UK scientists have embarked on a £1m programme to develop an early warning of future outbreaks of Covid 19 drawn from measuring genetic material from the coronavirus in wastewater.

Researchers at universities nationwide are seeking to create a standardised, UK-wide system for detecting the virus in wastewater based on the observation that most people infected with SARS-CoV-2 – the virus that causes Covid 19 – shed the virus in their faeces, even if they are asymptomatic. The study – the National Covid-19 Wastewater Epidemiology Surveillance Programme – will last until October 2021.

The researchers see sewage surveillance as a promising way of identifying future disease hotspots and to reduce reliance on costly testing of large populations. Their work will inform the UK national surveillance programmes recently announced by Defra, Scottish and Welsh governments.

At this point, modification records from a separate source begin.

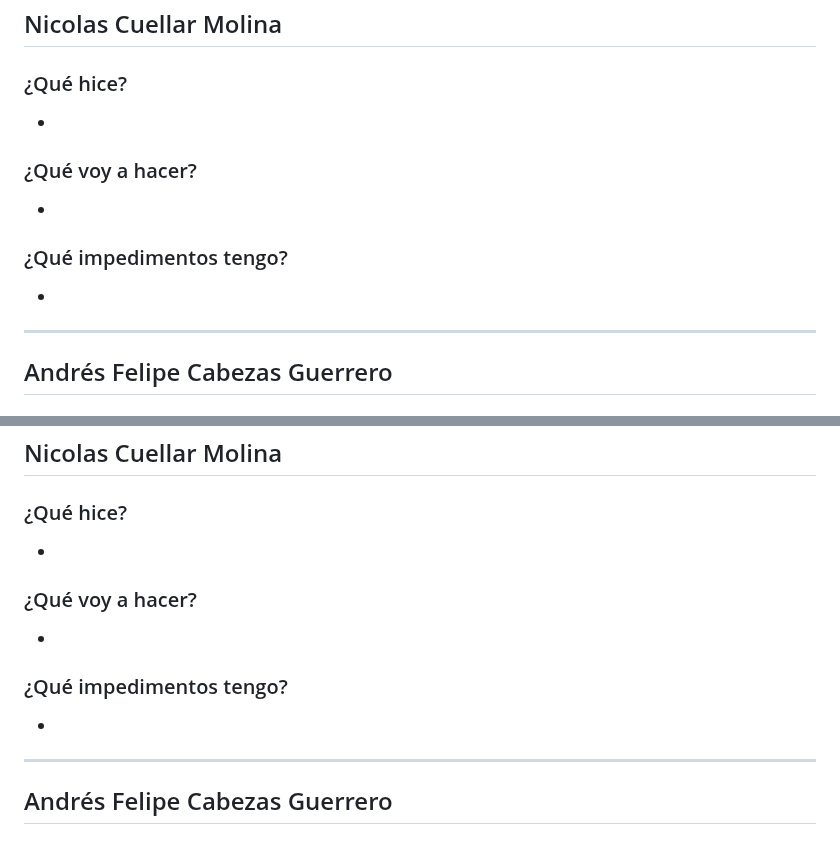
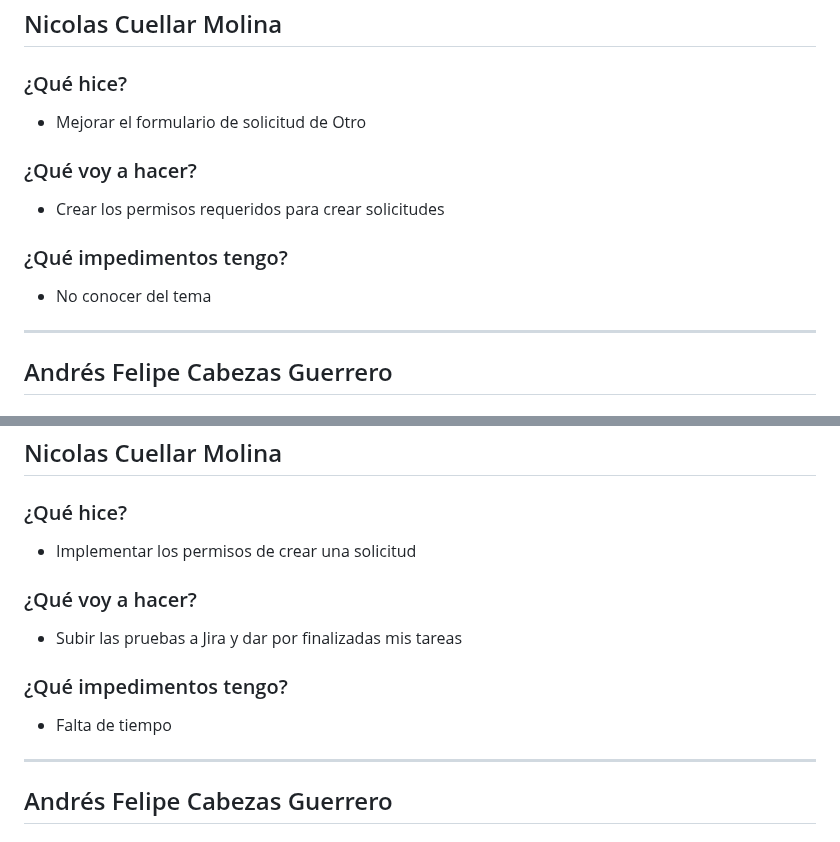
Before and after one commit to ICESI-PI1-2024A-3/ccsa-grupo-5, a Markdown page: week3.md, 2 parts joined by grey strips. Rendered like a GitHub page.

```diff
--- a/week3.md
+++ b/week3.md
@@ -225,14 +225,14 @@
 ## Nicolas Cuellar Molina
 
 ### ¿Qué hice?
--
+- Mejorar el formulario de solicitud de Otro
 
 
 ### ¿Qué voy a hacer?
--
+- Crear los permisos requeridos para crear solicitudes
 
 ### ¿Qué impedimentos tengo?
--
+- No conocer del tema
 
 
 ---
@@ -294,14 +294,14 @@
 ## Nicolas Cuellar Molina
 
 ### ¿Qué hice?
--
+- Implementar los permisos de crear una solicitud
 
 
 ### ¿Qué voy a hacer?
--
+- Subir las pruebas a Jira y dar por finalizadas mis tareas
 
 ### ¿Qué impedimentos tengo?
--
+- Falta de tiempo
 
 
 ---
```
Also changed, not shown: other parts of week3.md (+9 -9 lines).
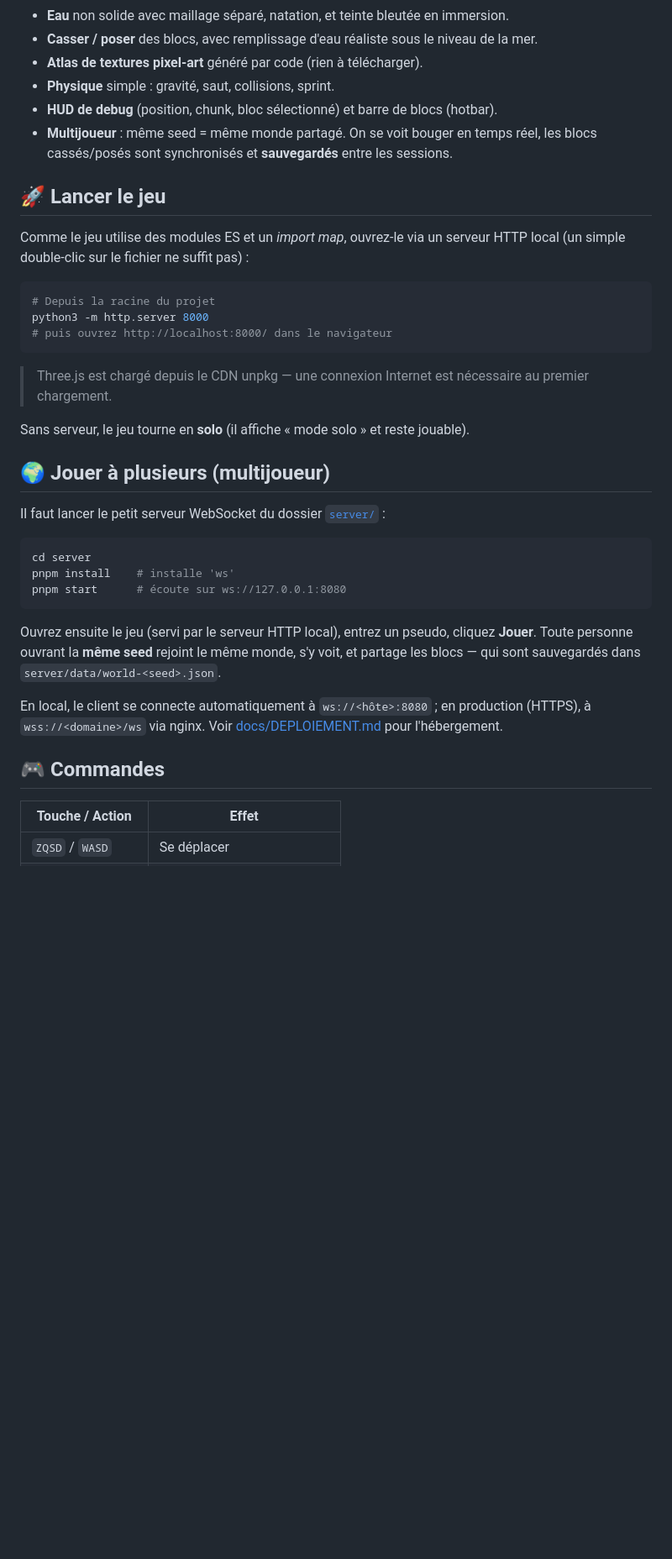
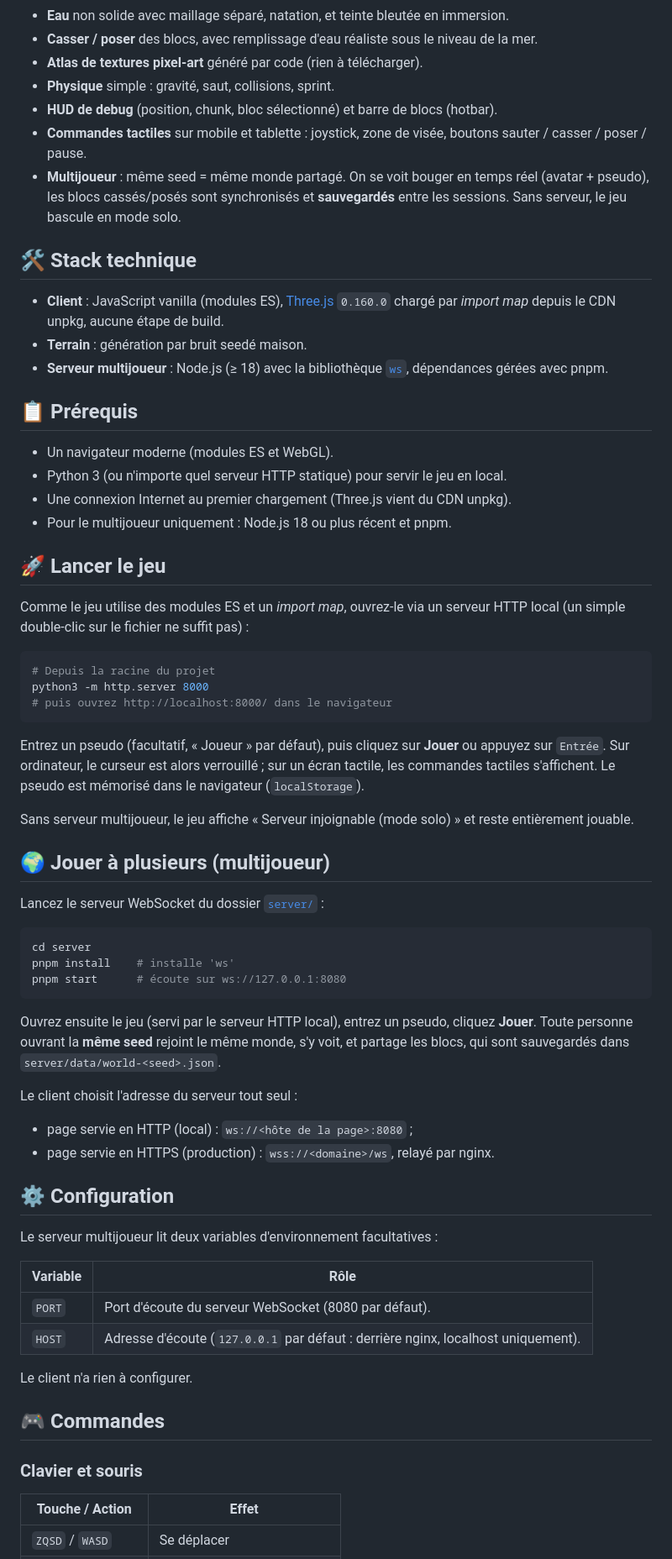
Before and after one commit to mawena/MawCraft, a Markdown page: README.md, the part around one of its changes. Shown at 84% size. Drawn GitHub-style; blank space fills up the shorter version.

Commit message:
docs(readme): README propre au projet

````diff
--- a/README.md
+++ b/README.md
@@ -16,8 +17,26 @@ compilation, aucune dépendance à installer.
 - **Atlas de textures pixel-art** généré par code (rien à télécharger).
 - **Physique** simple : gravité, saut, collisions, sprint.
 - **HUD de debug** (position, chunk, bloc sélectionné) et barre de blocs (hotbar).
-- **Multijoueur** : même seed = même monde partagé. On se voit bouger en temps réel,
-  les blocs cassés/posés sont synchronisés et **sauvegardés** entre les sessions.
+- **Commandes tactiles** sur mobile et tablette : joystick, zone de visée, boutons
+  sauter / casser / poser / pause.
+- **Multijoueur** : même seed = même monde partagé. On se voit bouger en temps réel
+  (avatar + pseudo), les blocs cassés/posés sont synchronisés et **sauvegardés** entre
+  les sessions. Sans serveur, le jeu bascule en mode solo.
+
+## 🛠 Stack technique
+
+- **Client** : JavaScript vanilla (modules ES), [Three.js](https://threejs.org/) `0.160.0`
+  chargé par _import map_ depuis le CDN unpkg, aucune étape de build.
+- **Terrain** : génération par bruit seedé maison.
+- **Serveur multijoueur** : Node.js (≥ 18) avec la bibliothèque [`ws`](https://github.com/websockets/ws),
+  dépendances gérées avec pnpm.
+
+## 📋 Prérequis
+
+- Un navigateur moderne (modules ES et WebGL).
+- Python 3 (ou n'importe quel serveur HTTP statique) pour servir le jeu en local.
+- Une connexion Internet au premier chargement (Three.js vient du CDN unpkg).
+- Pour le multijoueur uniquement : Node.js 18 ou plus récent et pnpm.
 
 ## 🚀 Lancer le jeu
 
@@ -30,14 +49,17 @@ python3 -m http.server 8000
 # puis ouvrez http://localhost:8000/ dans le navigateur
 ```
 
-> Three.js est chargé depuis le CDN unpkg — une connexion Internet est nécessaire
-> au premier chargement.
+Entrez un pseudo (facultatif, « Joueur » par défaut), puis cliquez sur **Jouer** ou
+appuyez sur `Entrée`. Sur ordinateur, le curseur est alors verrouillé ; sur un
+écran tactile, les commandes tactiles s'affichent. Le pseudo est mémorisé dans le
+navigateur (`localStorage`).
 
-Sans serveur, le jeu tourne en **solo** (il affiche « mode solo » et reste jouable).
+Sans serveur multijoueur, le jeu affiche « Serveur injoignable (mode solo) » et
+reste entièrement jouable.
 
 ## 🌍 Jouer à plusieurs (multijoueur)
 
-Il faut lancer le petit serveur WebSocket du dossier [`server/`](server/) :
+Lancez le serveur WebSocket du dossier [`server/`](server/) :
 
 ```bash
 cd server
@@ -47,13 +69,27 @@ pnpm start      # écoute sur ws://127.0.0.1:8080
 
 Ouvrez ensuite le jeu (servi par le serveur HTTP local), entrez un pseudo, cliquez
 **Jouer**. Toute personne ouvrant la **même seed** rejoint le même monde, s'y voit,
-et partage les blocs — qui sont sauvegardés dans `server/data/world-<seed>.json`.
+et partage les blocs, qui sont sauvegardés dans `server/data/world-<seed>.json`.
 
-En local, le client se connecte automatiquement à `ws://<hôte>:8080` ; en
-production (HTTPS), à `wss://<domaine>/ws` via nginx. Voir
-[docs/DEPLOIEMENT.md](docs/DEPLOIEMENT.md) pour l'hébergement.
+Le client choisit l'adresse du serveur tout seul :
+
+- page servie en HTTP (local) : `ws://<hôte de la page>:8080` ;
+- page servie en HTTPS (production) : `wss://<domaine>/ws`, relayé par nginx.
+
+## ⚙️ Configuration
+
+Le serveur multijoueur lit deux variables d'environnement facultatives :
+
+| Variable | Rôle |
+| -------- | ---- |
+| `PORT`   | Port d'écoute du serveur WebSocket (8080 par défaut). |
+| `HOST`   | Adresse d'écoute (`127.0.0.1` par défaut : derrière nginx, localhost uniquement). |
+
+Le client n'a rien à configurer.
 
 ## 🎮 Commandes
+
+### Clavier et souris
 
 | Touche / Action    | Effet                          |
 | ------------------ | ------------------------------ |
````
Also changed, not shown: other parts of README.md (+33 -14 lines).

The researchers will also examine whether SARS-CoV 2 in wastewater and sludge can be infectious. Findings from this work should confirm whether current guidance is effective in protecting workers at sewage plants. And it could provide a measure of the risk of infecting people and animals when treated and untreated sewage is discharged in rivers and seas.

The research is being led by the UK Centre for Ecology & Hydrology UKCEH. The work will be undertaken its centres in Bangor, Edinburgh, Lancaster and Wallingford and at the universities of Bath, Cranfield, Newcastle, Oxford and Sheffield, as well as the London School of Hygiene and Tropical Medicine.

The team will work with scientists in other countries, including Spain and the Netherlands, where there is an established surveillance system to track SARS-CoV-2 virus in sewage.

Principal investigator of the programme, Dr Andrew Singer of UKCEH,

Said: “Several studies have shown that the RNA of SARS-CoV-2 – the genetic material of the virus – can be detected in wastewater ahead of local hospital admissions.

“By sampling wastewater at different parts of the sewerage network, we can gradually narrow an outbreak down to smaller geographical areas, enabling public health officials to quickly target interventions in those areas at greatest risk of spreading the infection.”

Co-investigator, the University of Bath’s Professor Barbara Kasprzyk-Hordern, said “Wastewater-based epidemiology offers a promising method for monitoring a pandemic, particularly for infectious diseases such as Covid-19 where asymptomatic cases play a significant role in transmitting the virus. Given the financial and logistical challenges of testing large numbers of people, and then trying to isolate those infected, this represents a potentially low-cost, anonymous and immediate mechanism for predicting local outbreaks and helping to contain the spread of infection.”